*** Opening Task data ***

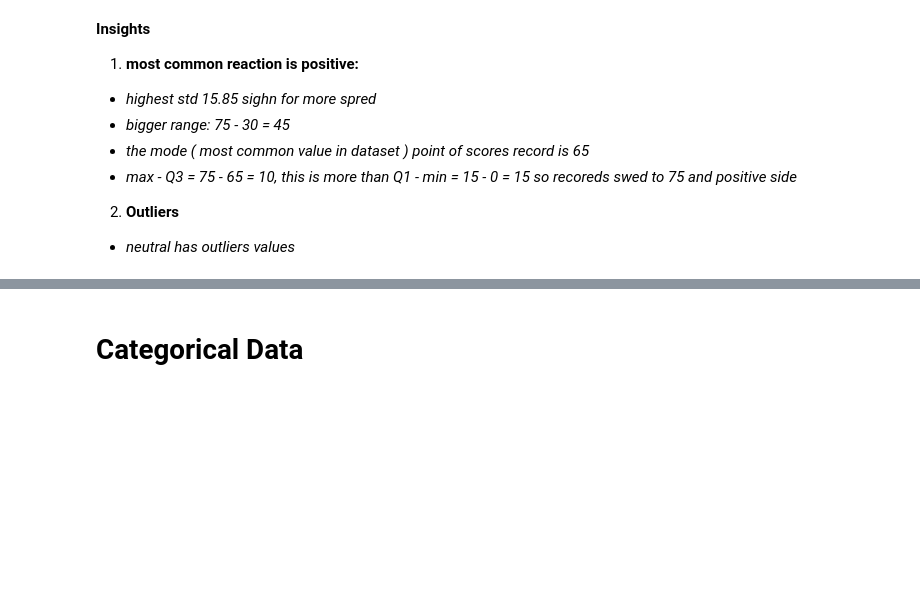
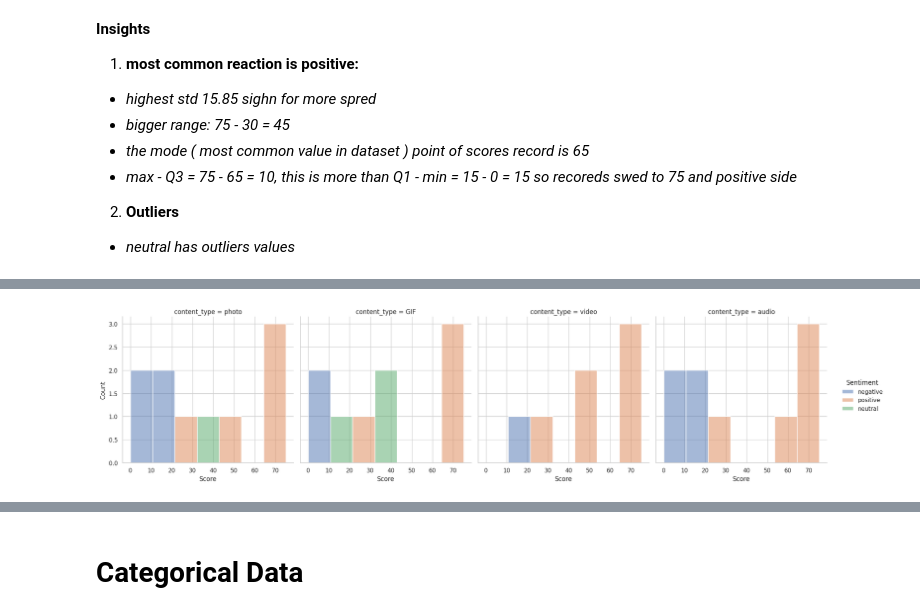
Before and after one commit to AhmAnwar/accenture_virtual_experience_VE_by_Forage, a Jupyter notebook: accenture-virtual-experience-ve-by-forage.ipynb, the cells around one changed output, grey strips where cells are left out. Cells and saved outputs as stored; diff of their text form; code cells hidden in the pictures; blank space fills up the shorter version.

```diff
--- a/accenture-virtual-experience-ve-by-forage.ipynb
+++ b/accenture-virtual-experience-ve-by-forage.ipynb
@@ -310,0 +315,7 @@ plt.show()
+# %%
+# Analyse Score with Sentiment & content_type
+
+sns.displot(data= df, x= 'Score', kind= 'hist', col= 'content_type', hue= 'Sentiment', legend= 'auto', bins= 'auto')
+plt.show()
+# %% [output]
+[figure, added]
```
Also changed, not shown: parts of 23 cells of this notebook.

*** Closing Task data ***
*** Opening Task data ***

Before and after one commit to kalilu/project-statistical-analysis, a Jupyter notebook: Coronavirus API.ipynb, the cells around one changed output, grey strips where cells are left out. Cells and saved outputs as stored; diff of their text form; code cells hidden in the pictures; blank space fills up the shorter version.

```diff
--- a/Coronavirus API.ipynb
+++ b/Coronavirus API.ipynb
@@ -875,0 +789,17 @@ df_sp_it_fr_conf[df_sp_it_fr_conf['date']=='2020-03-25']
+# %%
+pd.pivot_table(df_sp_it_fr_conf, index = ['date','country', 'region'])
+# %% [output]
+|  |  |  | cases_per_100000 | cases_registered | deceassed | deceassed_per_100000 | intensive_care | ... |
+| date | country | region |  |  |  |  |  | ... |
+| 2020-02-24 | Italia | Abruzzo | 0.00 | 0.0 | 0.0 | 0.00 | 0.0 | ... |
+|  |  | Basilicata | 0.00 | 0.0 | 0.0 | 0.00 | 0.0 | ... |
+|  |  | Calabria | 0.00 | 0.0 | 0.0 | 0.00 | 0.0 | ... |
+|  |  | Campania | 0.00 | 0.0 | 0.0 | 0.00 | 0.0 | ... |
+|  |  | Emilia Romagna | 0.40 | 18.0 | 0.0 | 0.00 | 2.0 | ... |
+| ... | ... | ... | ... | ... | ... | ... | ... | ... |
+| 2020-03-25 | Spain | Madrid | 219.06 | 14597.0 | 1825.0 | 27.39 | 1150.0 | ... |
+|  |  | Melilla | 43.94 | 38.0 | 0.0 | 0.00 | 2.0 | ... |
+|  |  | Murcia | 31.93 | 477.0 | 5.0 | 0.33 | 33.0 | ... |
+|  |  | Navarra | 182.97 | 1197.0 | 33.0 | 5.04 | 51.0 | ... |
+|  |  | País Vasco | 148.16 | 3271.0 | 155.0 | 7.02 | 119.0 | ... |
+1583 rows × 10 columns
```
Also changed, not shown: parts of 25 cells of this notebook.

*** Closing Task data ***
*** Opening Task data ***

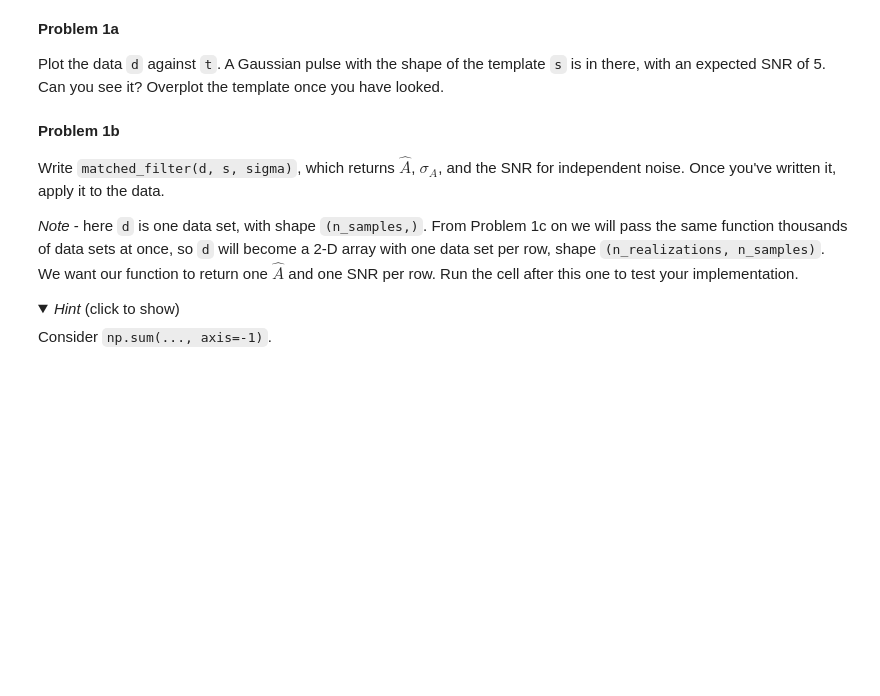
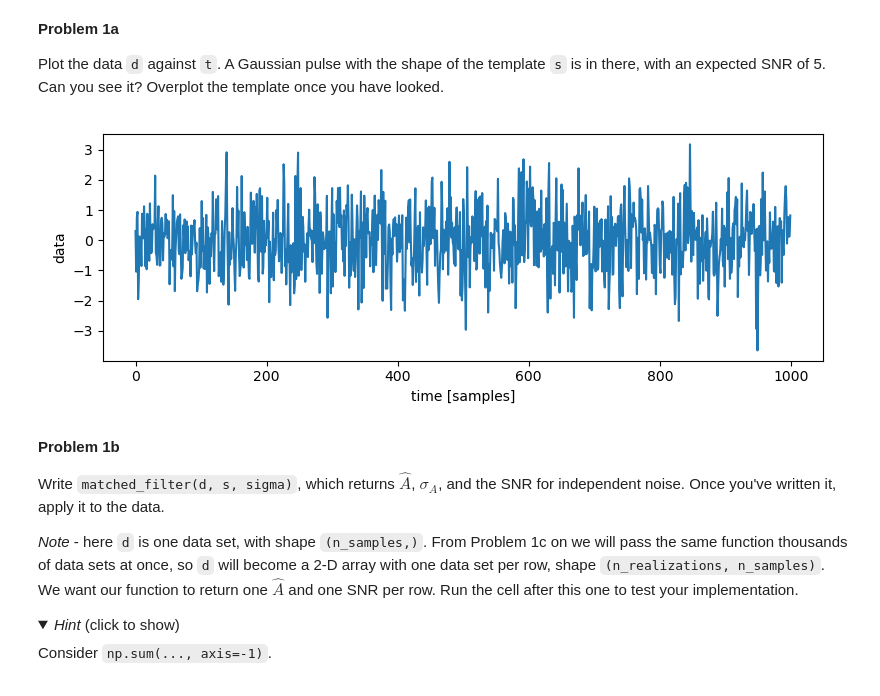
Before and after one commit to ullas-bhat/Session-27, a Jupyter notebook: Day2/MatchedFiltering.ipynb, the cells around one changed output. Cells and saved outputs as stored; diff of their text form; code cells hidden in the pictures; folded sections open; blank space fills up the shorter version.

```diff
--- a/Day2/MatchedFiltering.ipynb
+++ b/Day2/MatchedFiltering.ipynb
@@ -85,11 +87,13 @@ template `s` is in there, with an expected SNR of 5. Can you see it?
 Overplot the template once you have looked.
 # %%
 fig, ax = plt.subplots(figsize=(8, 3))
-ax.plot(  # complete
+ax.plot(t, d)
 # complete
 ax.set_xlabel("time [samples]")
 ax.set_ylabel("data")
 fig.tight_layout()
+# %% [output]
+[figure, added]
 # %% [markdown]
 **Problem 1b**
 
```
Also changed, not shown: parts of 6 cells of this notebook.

*** Closing Task data ***

■ **What you are asked to do**
Read the entries and select each line where the word "Also" is found.

■ **Result**
Also changed, not shown: parts of 23 cells of this notebook.
Also changed, not shown: parts of 25 cells of this notebook.
Also changed, not shown: parts of 6 cells of this notebook.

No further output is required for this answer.